### WHAT YOU WILL DO
Which of the lines below mention the word "screenshot"? Pull each one out.

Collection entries
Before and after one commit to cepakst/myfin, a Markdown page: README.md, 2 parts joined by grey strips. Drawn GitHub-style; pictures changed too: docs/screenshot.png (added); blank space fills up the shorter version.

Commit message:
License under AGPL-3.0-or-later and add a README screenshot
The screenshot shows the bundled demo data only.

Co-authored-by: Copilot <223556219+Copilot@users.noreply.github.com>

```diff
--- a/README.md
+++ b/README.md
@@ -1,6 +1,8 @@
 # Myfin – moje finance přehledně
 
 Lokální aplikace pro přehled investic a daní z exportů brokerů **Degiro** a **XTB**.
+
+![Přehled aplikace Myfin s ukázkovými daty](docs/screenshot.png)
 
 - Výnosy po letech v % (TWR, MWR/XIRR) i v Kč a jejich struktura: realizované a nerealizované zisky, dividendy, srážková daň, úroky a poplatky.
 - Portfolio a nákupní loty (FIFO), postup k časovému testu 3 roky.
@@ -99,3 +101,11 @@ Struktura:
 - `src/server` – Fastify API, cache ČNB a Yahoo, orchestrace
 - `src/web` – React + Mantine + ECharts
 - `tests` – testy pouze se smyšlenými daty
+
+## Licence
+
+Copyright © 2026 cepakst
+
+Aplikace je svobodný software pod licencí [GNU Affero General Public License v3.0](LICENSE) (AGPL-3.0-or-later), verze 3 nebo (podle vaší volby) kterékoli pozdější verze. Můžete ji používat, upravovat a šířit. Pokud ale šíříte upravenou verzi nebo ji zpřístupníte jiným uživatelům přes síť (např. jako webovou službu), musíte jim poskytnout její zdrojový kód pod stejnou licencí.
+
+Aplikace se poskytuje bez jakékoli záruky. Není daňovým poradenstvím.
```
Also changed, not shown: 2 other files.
...
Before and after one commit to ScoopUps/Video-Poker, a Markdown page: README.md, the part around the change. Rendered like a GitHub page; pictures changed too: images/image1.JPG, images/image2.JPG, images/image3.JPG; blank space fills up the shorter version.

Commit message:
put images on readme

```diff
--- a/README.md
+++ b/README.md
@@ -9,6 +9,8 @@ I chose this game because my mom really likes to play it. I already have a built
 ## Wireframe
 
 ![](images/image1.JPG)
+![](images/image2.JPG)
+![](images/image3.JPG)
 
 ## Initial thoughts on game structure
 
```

### WRITTEN ANSWER
Before and after one commit to cepakst/myfin, a Markdown page: README.md, 2 parts joined by grey strips. Drawn GitHub-style; pictures changed too: docs/screenshot.png (added); blank space fills up the shorter version.
License under AGPL-3.0-or-later and add a README screenshot
The screenshot shows the bundled demo data only.
+![Přehled aplikace Myfin s ukázkovými daty](docs/screenshot.png)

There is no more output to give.